→ Exercise instructions
What you return must be an exact copy of the lines in the listing below between the line holding "Before and after one commit to miguelangelo-eng/money-log, a" and the line holding "lê a mensagem", inclusive, and nothing more.

→ Listed entries

------------------------------------

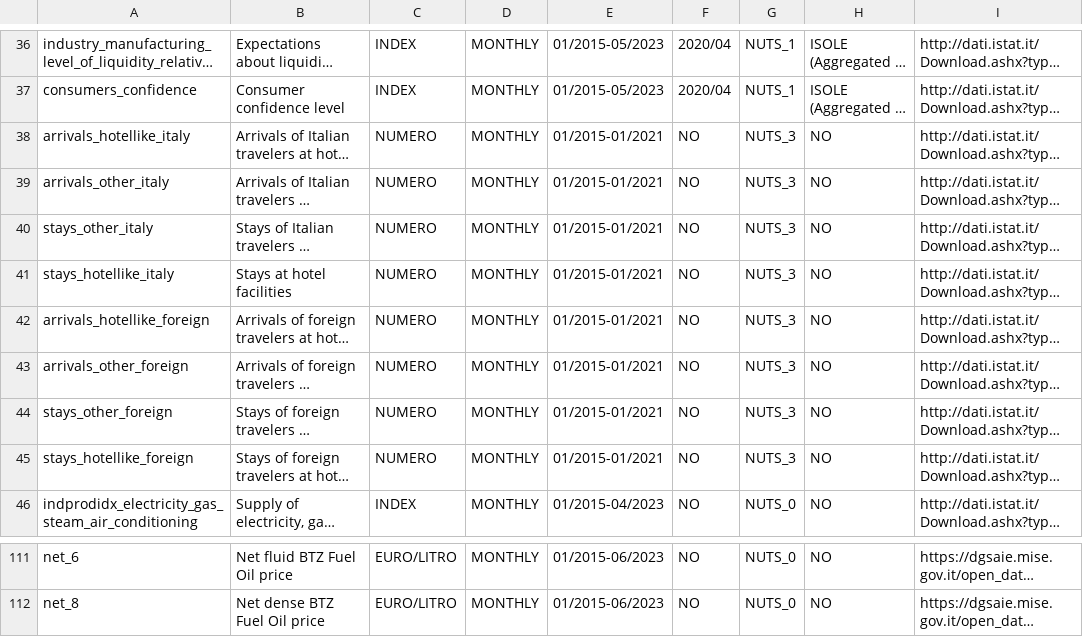
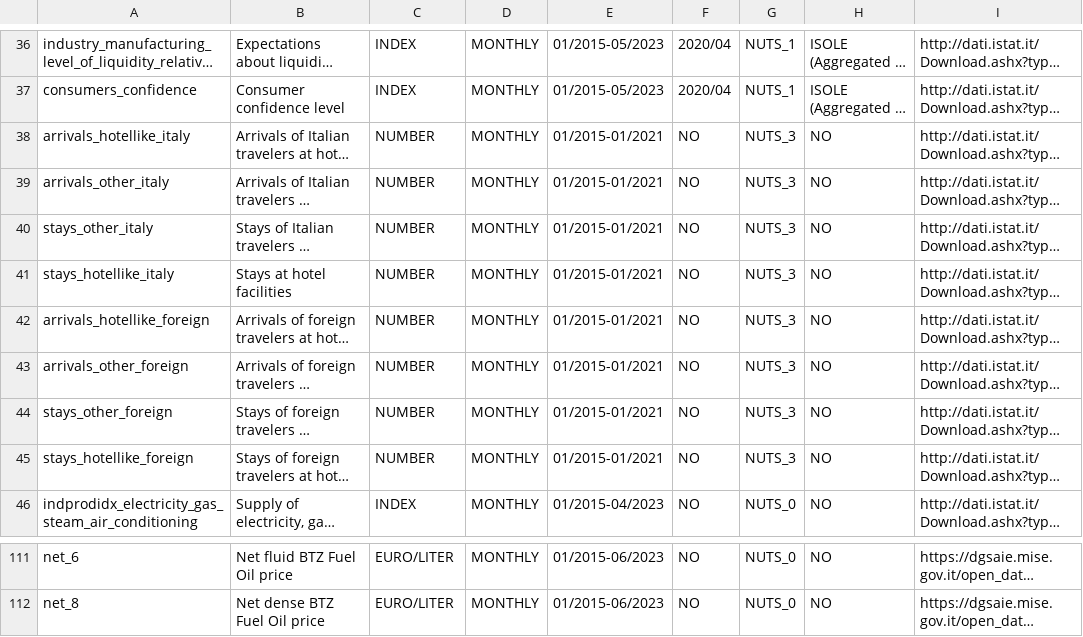
Before and after one commit to ale-ch/it-fuel-dashboard, a CSV file: metadata.csv, drawn as a sheet; only a part is shown, gaps mark what is left out; long unchanged cells end in …; the diff covers the shown part only; the diff names each change by its address in the sheet, - before the commit and + after, or states it on an @@ line.

```diff
--- a/metadata.csv
+++ b/metadata.csv
-C38:C45: NUMERO
+C38:C45: NUMBER
-C111:C112: EURO/LITRO
+C111:C112: EURO/LITER
```
Also changed, not shown: 54 edited cells elsewhere in this file.
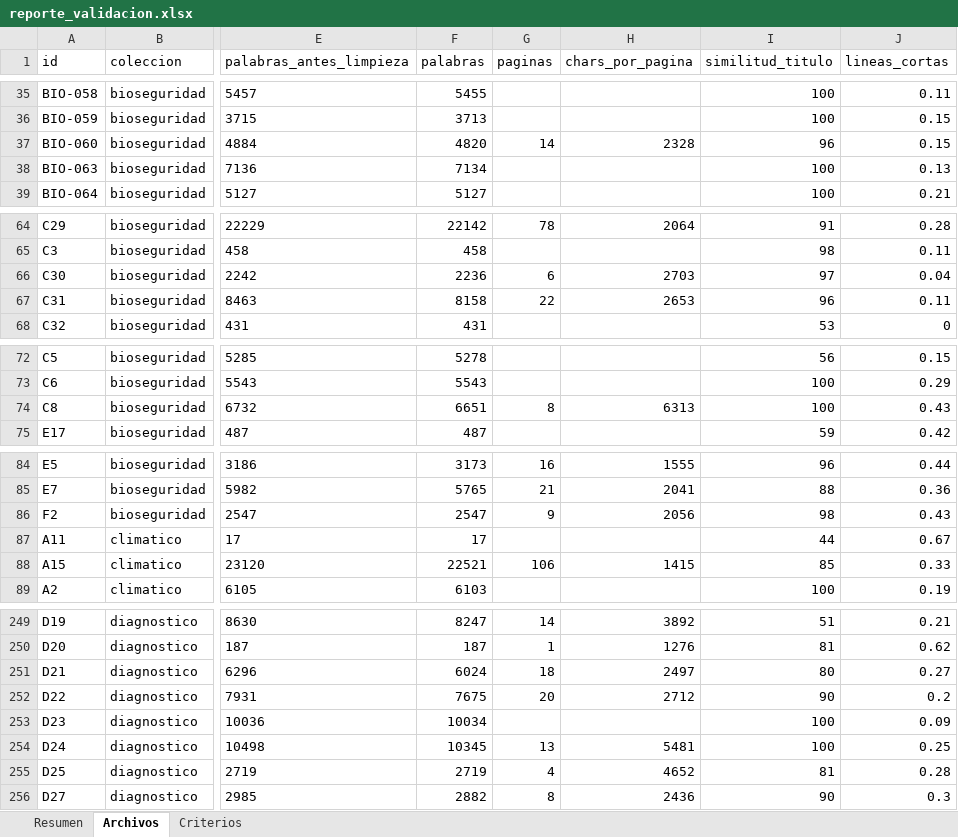
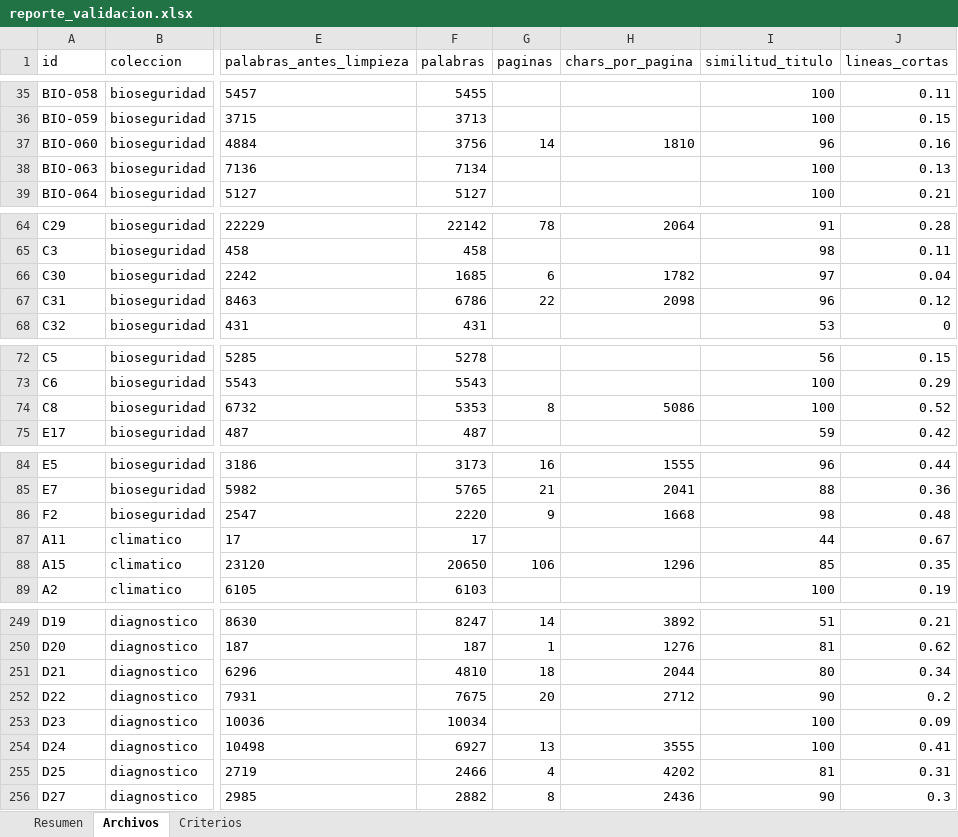
Before and after one commit to Paz0422/vet-agent-pia3, an Excel workbook: corpus/md/reporte_validacion.xlsx, sheet Archivos, drawn as a sheet; only a part is shown, gaps mark what is left out; values as stored, in another font and other column widths than the file's, no borders; the diff covers the shown part only; the diff names each change by its address in the sheet, - before the commit and + after, or states it on an @@ line.

Commit message:
Bibliografia en titulos en negrita y registro con columnas nuevas
- limpiar_texto: RE_BIBLIOGRAFIA reconoce tambien '## **Referencias**' y variantes
  (mayusculas, numero antes o despues de la negrita, dos puntos). Se quito la
  bibliografia que habia quedado en 15 documentos: A15, C31, CLI-002, CLI-106,
  D24, CLI-024, CLI-074, D-PM350, D21, D25, D33, BIO-060, C30, C8 y F2.
  Los 6 que estan en git se actualizan aqui; reporte_validacion sin cambios de estado.
- evaluar: columnas intento_valido, mensaje_error, afirmaciones_descartadas y
  confianza (la de cada riesgo del informe, separadas por ';'). Registro en
  utf-8-sig, mas registro_corridas_B1/B2/B3.csv. Se detiene si el registro ya
  existe con otras columnas.
- ejemplo_registro_corridas.csv regenerado con el formato nuevo (simulado).

```diff
--- a/corpus/md/reporte_validacion.xlsx (sheet Archivos)
+++ b/corpus/md/reporte_validacion.xlsx (sheet Archivos)
-F37 (palabras): 4820
+F37 (palabras): 3756
-H37 (chars_por_pagina): 2328
+H37 (chars_por_pagina): 1810
-J37 (lineas_cortas): 0.15
+J37 (lineas_cortas): 0.16
-F66 (palabras): 2236
+F66 (palabras): 1685
-H66 (chars_por_pagina): 2703
+H66 (chars_por_pagina): 1782
-F67 (palabras): 8158
+F67 (palabras): 6786
-H67 (chars_por_pagina): 2653
+H67 (chars_por_pagina): 2098
-J67 (lineas_cortas): 0.11
+J67 (lineas_cortas): 0.12
-F74 (palabras): 6651
+F74 (palabras): 5353
-H74 (chars_por_pagina): 6313
+H74 (chars_por_pagina): 5086
-J74 (lineas_cortas): 0.43
+J74 (lineas_cortas): 0.52
-F86 (palabras): 2547
+F86 (palabras): 2220
-H86 (chars_por_pagina): 2056
+H86 (chars_por_pagina): 1668
-J86 (lineas_cortas): 0.43
+J86 (lineas_cortas): 0.48
-F88 (palabras): 22521
+F88 (palabras): 20650
-H88 (chars_por_pagina): 1415
+H88 (chars_por_pagina): 1296
-J88 (lineas_cortas): 0.33
+J88 (lineas_cortas): 0.35
-F251 (palabras): 6024
+F251 (palabras): 4810
-H251 (chars_por_pagina): 2497
+H251 (chars_por_pagina): 2044
-J251 (lineas_cortas): 0.27
+J251 (lineas_cortas): 0.34
-F254 (palabras): 10345
+F254 (palabras): 6927
-H254 (chars_por_pagina): 5481
+H254 (chars_por_pagina): 3555
-J254 (lineas_cortas): 0.25
+J254 (lineas_cortas): 0.41
-F255 (palabras): 2719
+F255 (palabras): 2466
-H255 (chars_por_pagina): 4652
+H255 (chars_por_pagina): 4202
-J255 (lineas_cortas): 0.28
+J255 (lineas_cortas): 0.31
```
Also changed, not shown: 18 edited cells elsewhere in this sheet, sheet Resumen, 11 other files.
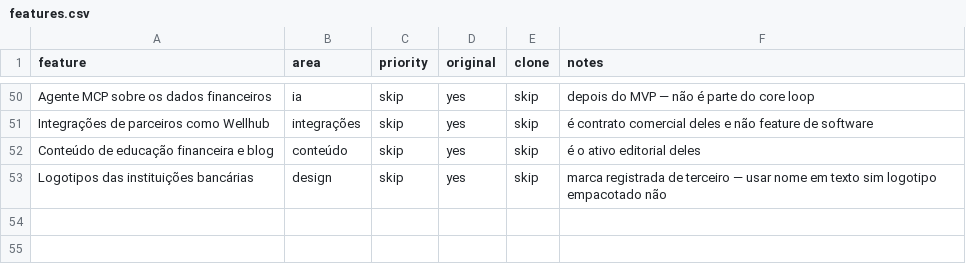
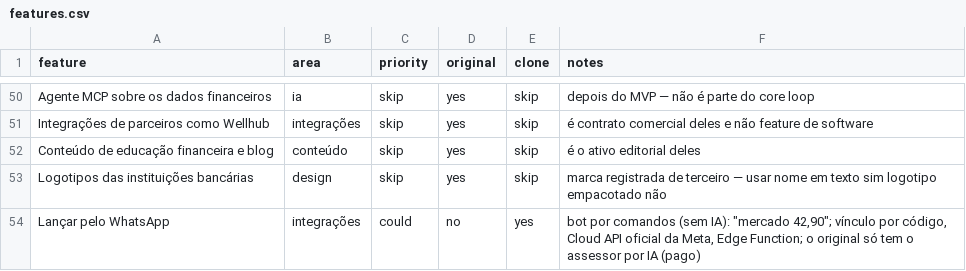
Before and after one commit to miguelangelo-eng/money-log, a CSV file: replica/features.csv, drawn as a sheet; only a part is shown, gaps mark what is left out.

Commit message:
feat: lançar pelo WhatsApp — bot por comandos, vínculo por código e Edge Function
"mercado 42,90" no WhatsApp vira lançamento no app. Cloud API oficial da
Meta, sem IA: o valor é o último número, "recebi" marca receita, data hoje,
"ontem" ou dd/mm, categoria por palavra inteira sem acento. "desfazer" apaga
o último lançamento do bot.

supabase/whatsapp.sql: vínculo por código do app (6 dígitos, 10 min, uso
único, 5 erros por hora bloqueiam), lançar, desfazer e deduplicar reenvio da
Meta. As funções do bot são security invoker e só o service_role executa:
no Supabase o dono das funções não é superusuário e a RLS forçada barraria
um security definer. O stub do PGlite passou a criar tudo com um dono comum
e um service_role com BYPASSRLS; os testes de sync também rodam assim.

supabase/functions/whatsapp: confere a assinatura HMAC em tempo constante,
lê a mensagem (leitor puro em _shared, testado no Node) e chama o banco.

App: Backup e conta → Lançar pelo WhatsApp (conta padrão, gerar código,
abrir a conversa com o texto pronto, desconectar).

Bug pego pelos testes: "vincular 12345" (código com 5 dígitos) virava
despesa de R$ 12.345,00. Mutação: 4 de 4 mortos. 163 testes.
Não rodou na Meta nem no Supabase ainda; passo a passo no SETUP.md.

```diff
--- a/replica/features.csv
+++ b/replica/features.csv
@@ -53 +53,2 @@ Conteúdo de educação financeira e blog,conteúdo,skip,yes,skip,é o ativo edi
 Logotipos das instituições bancárias,design,skip,yes,skip,marca registrada de terceiro — usar nome em texto sim logotipo empacotado não
+Lançar pelo WhatsApp,integrações,could,no,yes,"bot por comandos (sem IA): ""mercado 42,90""; vínculo por código, Cloud API oficial da Meta, Edge Function; o original só tem o assessor por IA (pago)"
```
Also changed, not shown: 14 other files.
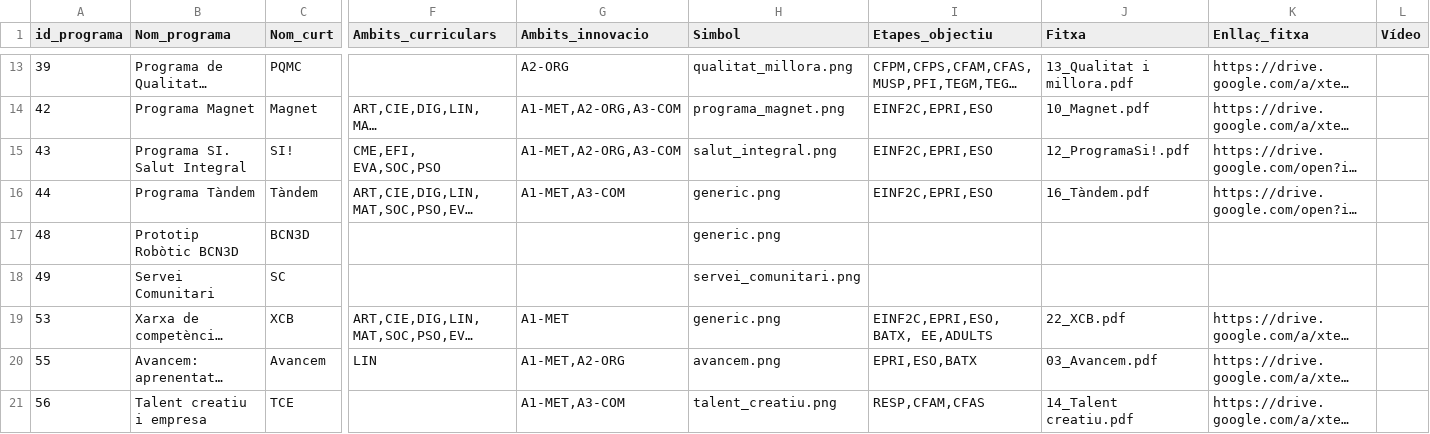
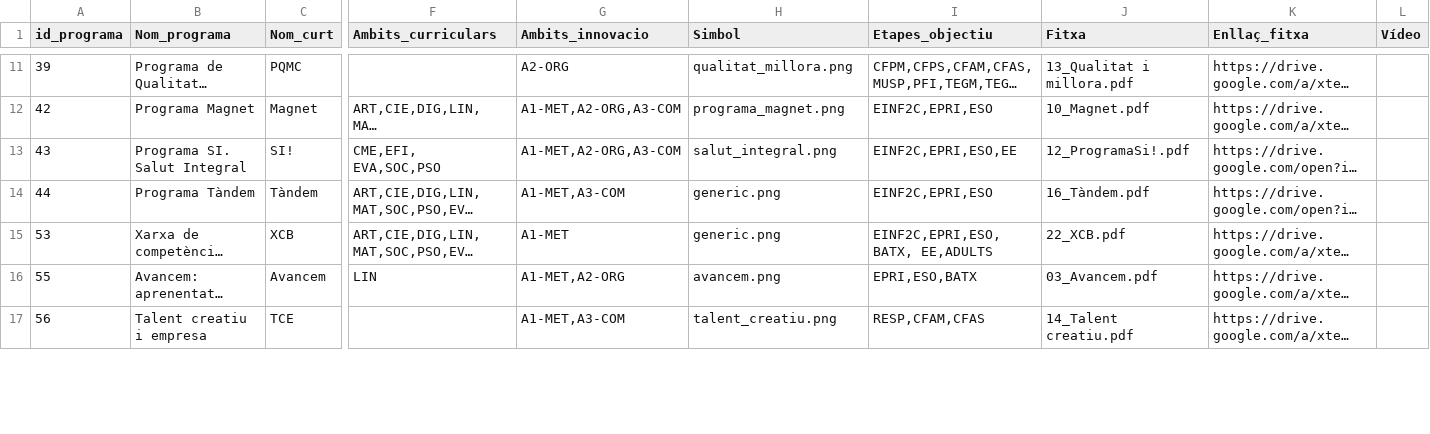
Before and after one commit to projectestac/mapa-innovacio-edu, a CSV file: utils/programes.csv, drawn as a sheet; only a part is shown, gaps mark what is left out; long unchanged cells end in …; removed rows and columns are numbered as before the commit, all else as after; rows hold the shown columns only; the diff covers the shown part only; the diff names each change by its address in the sheet, - before the commit and + after, or states it on an @@ line.

Commit message:
Updated data

```diff
--- a/utils/programes.csv
+++ b/utils/programes.csv
-I13 (Etapes_objectiu): EINF2C,EPRI,ESO
+I13 (Etapes_objectiu): EINF2C,EPRI,ESO,EE
-row 17: 48 | Prototip Robòtic BCN3D | BCN3D |  |  | generic.png
-row 18: 49 | Servei Comunitari | SC |  |  | servei_comunitari.png
```
Also changed, not shown: 3 removed rows and 10 edited cells elsewhere in this file, 9 other files.
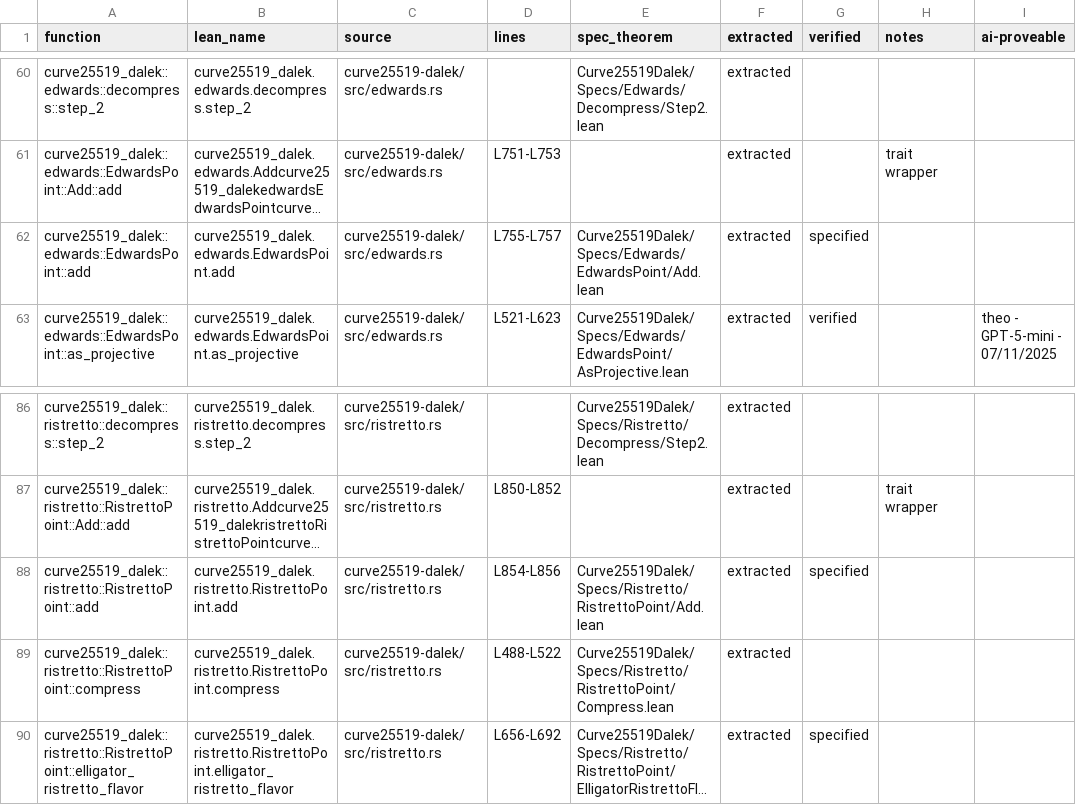
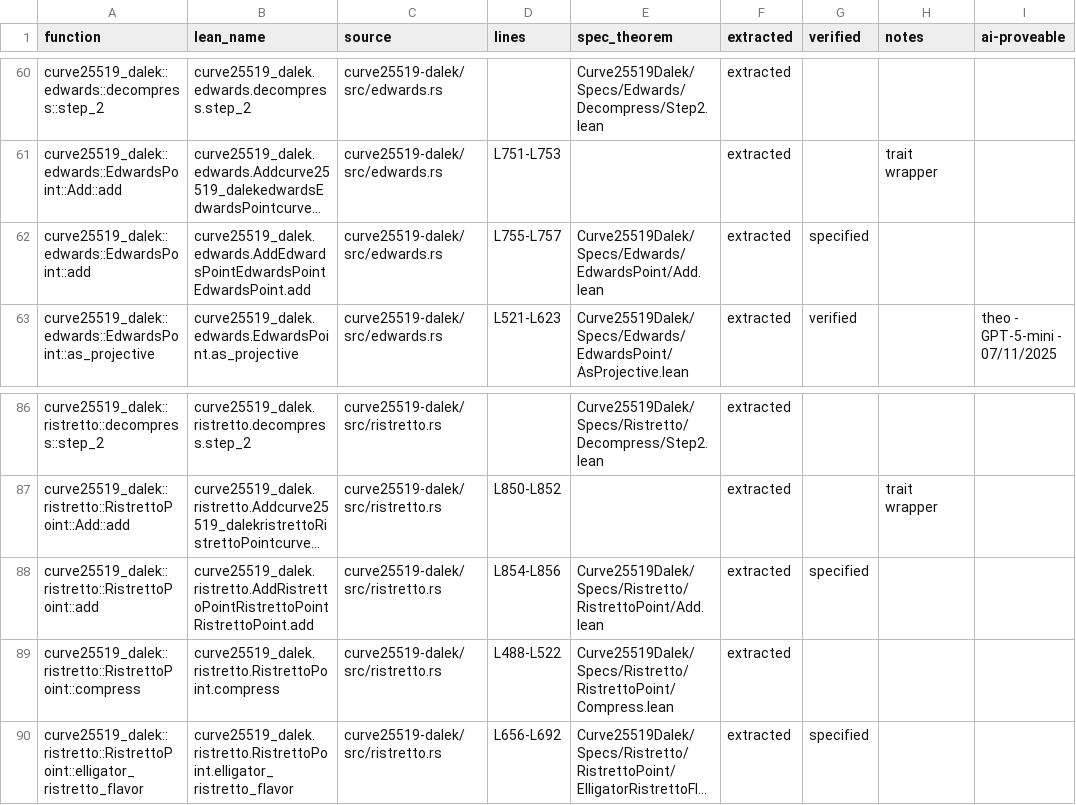
Before and after one commit to Beneficial-AI-Foundation/curve25519-dalek-lean-verify, a CSV file: status.csv, drawn as a sheet; only a part is shown, gaps mark what is left out; long unchanged cells end in …; the diff names each change by its address in the sheet, - before the commit and + after, or states it on an @@ line.

Commit message:
update lean names

```diff
--- a/status.csv
+++ b/status.csv
-B62 (lean_name): curve25519_dalek.edwards.EdwardsPoint.add
+B62 (lean_name): curve25519_dalek.edwards.AddEdwardsPointEdwardsPointEdwardsPoint.add
-B88 (lean_name): curve25519_dalek.ristretto.RistrettoPoint.add
+B88 (lean_name): curve25519_dalek.ristretto.AddRistrettoPointRistrettoPointRistrettoPoint.add
```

------------------------------------

→ Response to this task
Before and after one commit to miguelangelo-eng/money-log, a CSV file: replica/features.csv, drawn as a sheet; only a part is shown, gaps mark what is left out.

Commit message:
feat: lançar pelo WhatsApp — bot por comandos, vínculo por código e Edge Function
"mercado 42,90" no WhatsApp vira lançamento no app. Cloud API oficial da
Meta, sem IA: o valor é o último número, "recebi" marca receita, data hoje,
"ontem" ou dd/mm, categoria por palavra inteira sem acento. "desfazer" apaga
o último lançamento do bot.

supabase/whatsapp.sql: vínculo por código do app (6 dígitos, 10 min, uso
único, 5 erros por hora bloqueiam), lançar, desfazer e deduplicar reenvio da
Meta. As funções do bot são security invoker e só o service_role executa:
no Supabase o dono das funções não é superusuário e a RLS forçada barraria
um security definer. O stub do PGlite passou a criar tudo com um dono comum
e um service_role com BYPASSRLS; os testes de sync também rodam assim.

supabase/functions/whatsapp: confere a assinatura HMAC em tempo constante,
lê a mensagem (leitor puro em _shared, testado no Node) e chama o banco.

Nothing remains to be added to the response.